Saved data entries
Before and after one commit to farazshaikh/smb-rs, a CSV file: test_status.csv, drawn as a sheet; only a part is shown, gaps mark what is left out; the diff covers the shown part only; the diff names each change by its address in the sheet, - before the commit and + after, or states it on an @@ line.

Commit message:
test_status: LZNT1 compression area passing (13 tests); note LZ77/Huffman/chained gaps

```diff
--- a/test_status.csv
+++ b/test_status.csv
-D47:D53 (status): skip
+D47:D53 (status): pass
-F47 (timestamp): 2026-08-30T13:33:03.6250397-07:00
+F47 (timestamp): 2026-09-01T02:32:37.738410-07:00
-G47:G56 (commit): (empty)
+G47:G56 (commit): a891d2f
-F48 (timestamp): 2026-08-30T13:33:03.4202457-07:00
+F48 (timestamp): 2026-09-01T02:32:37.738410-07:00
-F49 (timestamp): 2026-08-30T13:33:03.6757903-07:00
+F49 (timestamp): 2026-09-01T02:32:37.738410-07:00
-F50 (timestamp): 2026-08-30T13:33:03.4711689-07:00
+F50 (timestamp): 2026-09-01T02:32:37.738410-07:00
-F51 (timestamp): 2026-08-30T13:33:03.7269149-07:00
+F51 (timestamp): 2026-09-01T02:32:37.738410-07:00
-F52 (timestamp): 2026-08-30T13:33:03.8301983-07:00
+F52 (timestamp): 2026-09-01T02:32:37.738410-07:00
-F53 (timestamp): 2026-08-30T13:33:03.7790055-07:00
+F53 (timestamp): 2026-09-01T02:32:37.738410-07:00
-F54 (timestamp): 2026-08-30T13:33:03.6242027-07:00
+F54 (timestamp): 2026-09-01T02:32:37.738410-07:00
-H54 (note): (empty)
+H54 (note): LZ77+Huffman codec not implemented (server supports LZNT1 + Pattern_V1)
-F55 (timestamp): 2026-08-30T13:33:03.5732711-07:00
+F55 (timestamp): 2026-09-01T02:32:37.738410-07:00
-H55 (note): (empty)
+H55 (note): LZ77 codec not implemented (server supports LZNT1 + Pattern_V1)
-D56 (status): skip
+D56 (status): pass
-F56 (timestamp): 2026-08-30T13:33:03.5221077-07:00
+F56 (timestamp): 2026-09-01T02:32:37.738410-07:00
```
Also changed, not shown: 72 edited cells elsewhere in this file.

TASK DESCRIPTION:
Locate and copy each line in the data above that includes the word "note".

RESULT FOR THIS EXERCISE:
test_status: LZNT1 compression area passing (13 tests); note LZ77/Huffman/chained gaps
-H54 (note): (empty)
+H54 (note): LZ77+Huffman codec not implemented (server supports LZNT1 + Pattern_V1)
-H55 (note): (empty)
+H55 (note): LZ77 codec not implemented (server supports LZNT1 + Pattern_V1)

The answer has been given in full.